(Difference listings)
****************
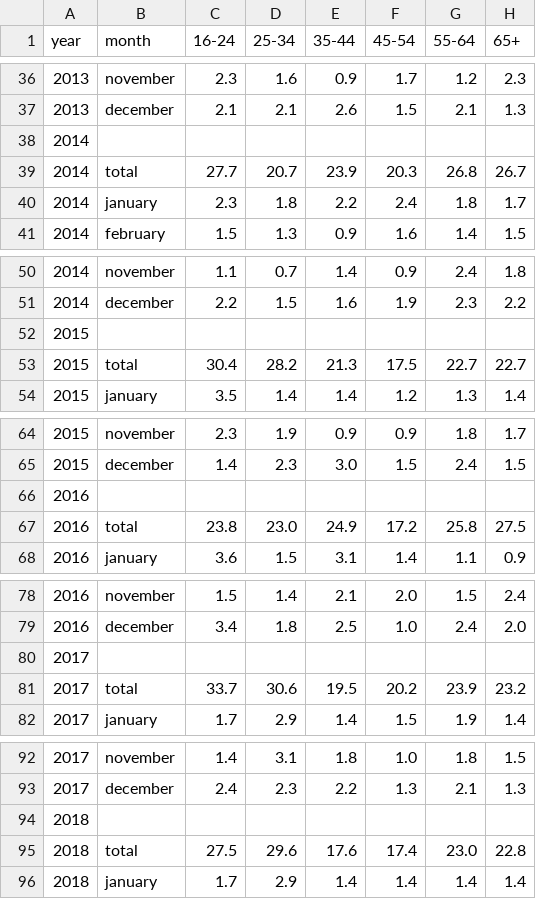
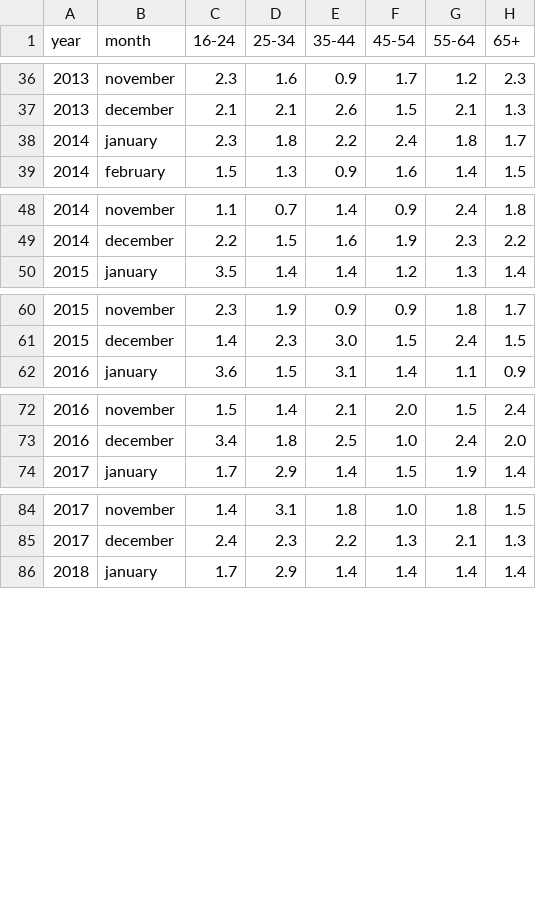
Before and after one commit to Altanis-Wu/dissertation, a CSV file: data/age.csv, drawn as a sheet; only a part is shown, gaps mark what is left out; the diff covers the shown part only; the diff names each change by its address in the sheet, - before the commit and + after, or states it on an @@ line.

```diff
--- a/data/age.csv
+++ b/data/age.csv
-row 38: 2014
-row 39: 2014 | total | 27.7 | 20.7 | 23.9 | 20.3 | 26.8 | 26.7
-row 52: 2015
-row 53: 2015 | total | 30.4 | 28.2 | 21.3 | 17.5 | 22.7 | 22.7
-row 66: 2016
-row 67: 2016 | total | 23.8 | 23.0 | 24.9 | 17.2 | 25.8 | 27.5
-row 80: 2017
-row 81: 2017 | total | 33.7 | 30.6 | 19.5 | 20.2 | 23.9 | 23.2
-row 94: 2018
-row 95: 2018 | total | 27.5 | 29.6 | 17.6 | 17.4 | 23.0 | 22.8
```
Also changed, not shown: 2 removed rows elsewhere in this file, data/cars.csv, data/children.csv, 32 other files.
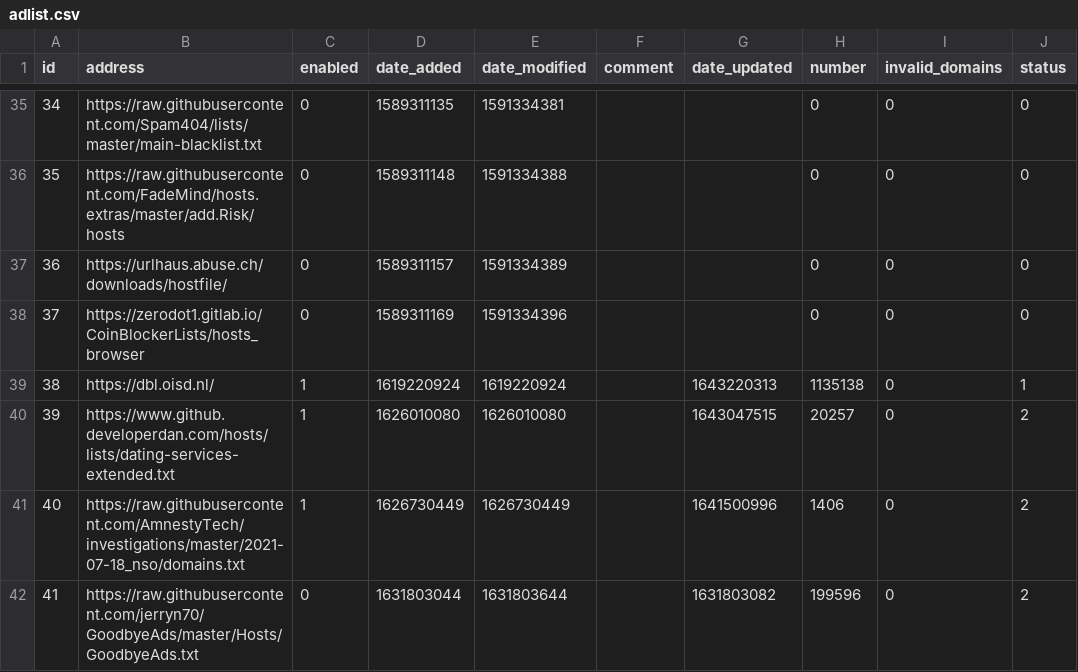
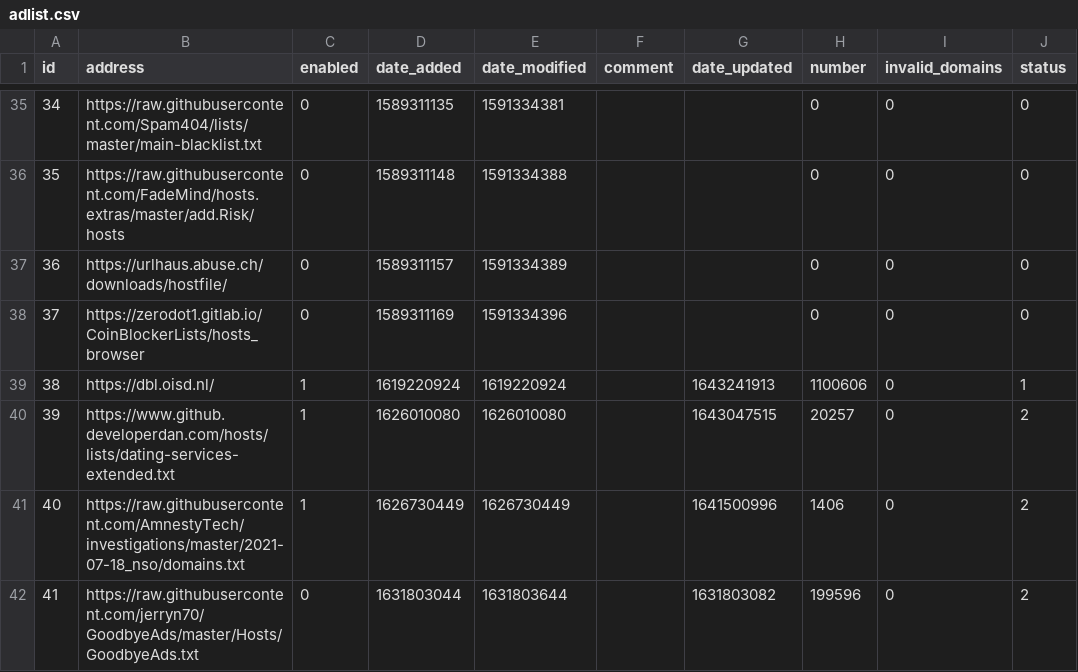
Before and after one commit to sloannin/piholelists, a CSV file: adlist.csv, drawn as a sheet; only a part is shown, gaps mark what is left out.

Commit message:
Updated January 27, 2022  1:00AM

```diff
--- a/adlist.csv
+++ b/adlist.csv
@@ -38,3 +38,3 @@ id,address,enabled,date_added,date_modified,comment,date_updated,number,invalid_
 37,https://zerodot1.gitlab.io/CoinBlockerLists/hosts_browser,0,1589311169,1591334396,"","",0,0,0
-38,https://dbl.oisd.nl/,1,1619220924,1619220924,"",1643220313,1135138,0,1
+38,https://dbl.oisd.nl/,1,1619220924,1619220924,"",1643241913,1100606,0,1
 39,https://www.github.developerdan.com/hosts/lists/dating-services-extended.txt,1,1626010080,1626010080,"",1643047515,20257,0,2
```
****************
Task goal. Pictures do not go in the copy; print every entry exactly as it stands.

Result of this exercise.
Before and after one commit to Altanis-Wu/dissertation, a CSV file: data/age.csv, drawn as a sheet; only a part is shown, gaps mark what is left out; the diff covers the shown part only; the diff names each change by its address in the sheet, - before the commit and + after, or states it on an @@ line.

```diff
--- a/data/age.csv
+++ b/data/age.csv
-row 38: 2014
-row 39: 2014 | total | 27.7 | 20.7 | 23.9 | 20.3 | 26.8 | 26.7
-row 52: 2015
-row 53: 2015 | total | 30.4 | 28.2 | 21.3 | 17.5 | 22.7 | 22.7
-row 66: 2016
-row 67: 2016 | total | 23.8 | 23.0 | 24.9 | 17.2 | 25.8 | 27.5
-row 80: 2017
-row 81: 2017 | total | 33.7 | 30.6 | 19.5 | 20.2 | 23.9 | 23.2
-row 94: 2018
-row 95: 2018 | total | 27.5 | 29.6 | 17.6 | 17.4 | 23.0 | 22.8
```
Also changed, not shown: 2 removed rows elsewhere in this file, data/cars.csv, data/children.csv, 32 other files.
Before and after one commit to sloannin/piholelists, a CSV file: adlist.csv, drawn as a sheet; only a part is shown, gaps mark what is left out.

Commit message:
Updated January 27, 2022  1:00AM

```diff
--- a/adlist.csv
+++ b/adlist.csv
@@ -38,3 +38,3 @@ id,address,enabled,date_added,date_modified,comment,date_updated,number,invalid_
 37,https://zerodot1.gitlab.io/CoinBlockerLists/hosts_browser,0,1589311169,1591334396,"","",0,0,0
-38,https://dbl.oisd.nl/,1,1619220924,1619220924,"",1643220313,1135138,0,1
+38,https://dbl.oisd.nl/,1,1619220924,1619220924,"",1643241913,1100606,0,1
 39,https://www.github.developerdan.com/hosts/lists/dating-services-extended.txt,1,1626010080,1626010080,"",1643047515,20257,0,2
```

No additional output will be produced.